#### Work to be completed
When a line in the records contains the string "json", copy that line.

#### The records
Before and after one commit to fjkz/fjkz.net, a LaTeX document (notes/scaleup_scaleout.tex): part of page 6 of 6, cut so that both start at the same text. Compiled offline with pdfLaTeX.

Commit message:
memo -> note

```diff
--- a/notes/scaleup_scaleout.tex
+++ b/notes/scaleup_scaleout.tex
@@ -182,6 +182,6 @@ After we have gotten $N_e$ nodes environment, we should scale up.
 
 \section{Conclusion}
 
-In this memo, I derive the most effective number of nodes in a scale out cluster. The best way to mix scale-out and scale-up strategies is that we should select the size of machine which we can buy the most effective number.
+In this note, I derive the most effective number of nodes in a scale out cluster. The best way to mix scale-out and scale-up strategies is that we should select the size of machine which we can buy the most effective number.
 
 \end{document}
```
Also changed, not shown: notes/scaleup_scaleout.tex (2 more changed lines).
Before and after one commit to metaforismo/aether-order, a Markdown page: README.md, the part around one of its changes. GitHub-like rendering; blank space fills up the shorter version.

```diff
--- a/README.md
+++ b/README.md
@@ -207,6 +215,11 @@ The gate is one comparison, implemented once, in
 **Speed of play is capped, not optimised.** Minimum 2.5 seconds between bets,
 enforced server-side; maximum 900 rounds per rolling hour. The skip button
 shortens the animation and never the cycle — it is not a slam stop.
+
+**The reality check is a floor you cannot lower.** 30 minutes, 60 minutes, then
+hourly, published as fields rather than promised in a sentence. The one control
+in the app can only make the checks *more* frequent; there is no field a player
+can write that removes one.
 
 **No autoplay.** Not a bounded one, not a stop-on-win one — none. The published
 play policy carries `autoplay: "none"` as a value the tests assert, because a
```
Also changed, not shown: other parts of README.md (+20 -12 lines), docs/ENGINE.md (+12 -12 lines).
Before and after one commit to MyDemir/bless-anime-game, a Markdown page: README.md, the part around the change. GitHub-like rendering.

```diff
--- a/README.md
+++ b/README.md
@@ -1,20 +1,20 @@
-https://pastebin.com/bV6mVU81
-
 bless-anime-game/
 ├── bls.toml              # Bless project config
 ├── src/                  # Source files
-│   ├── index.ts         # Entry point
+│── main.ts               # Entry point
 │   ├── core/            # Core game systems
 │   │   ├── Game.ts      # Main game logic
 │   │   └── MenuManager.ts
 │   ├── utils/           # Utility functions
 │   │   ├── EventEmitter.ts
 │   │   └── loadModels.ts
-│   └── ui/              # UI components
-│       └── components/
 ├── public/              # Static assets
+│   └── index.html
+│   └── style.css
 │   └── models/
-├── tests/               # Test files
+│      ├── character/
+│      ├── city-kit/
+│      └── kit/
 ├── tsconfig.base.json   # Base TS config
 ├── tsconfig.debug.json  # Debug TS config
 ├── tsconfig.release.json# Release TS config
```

#### The answer
 ├── tsconfig.base.json   # Base TS config
 ├── tsconfig.debug.json  # Debug TS config
 ├── tsconfig.release.json# Release TS config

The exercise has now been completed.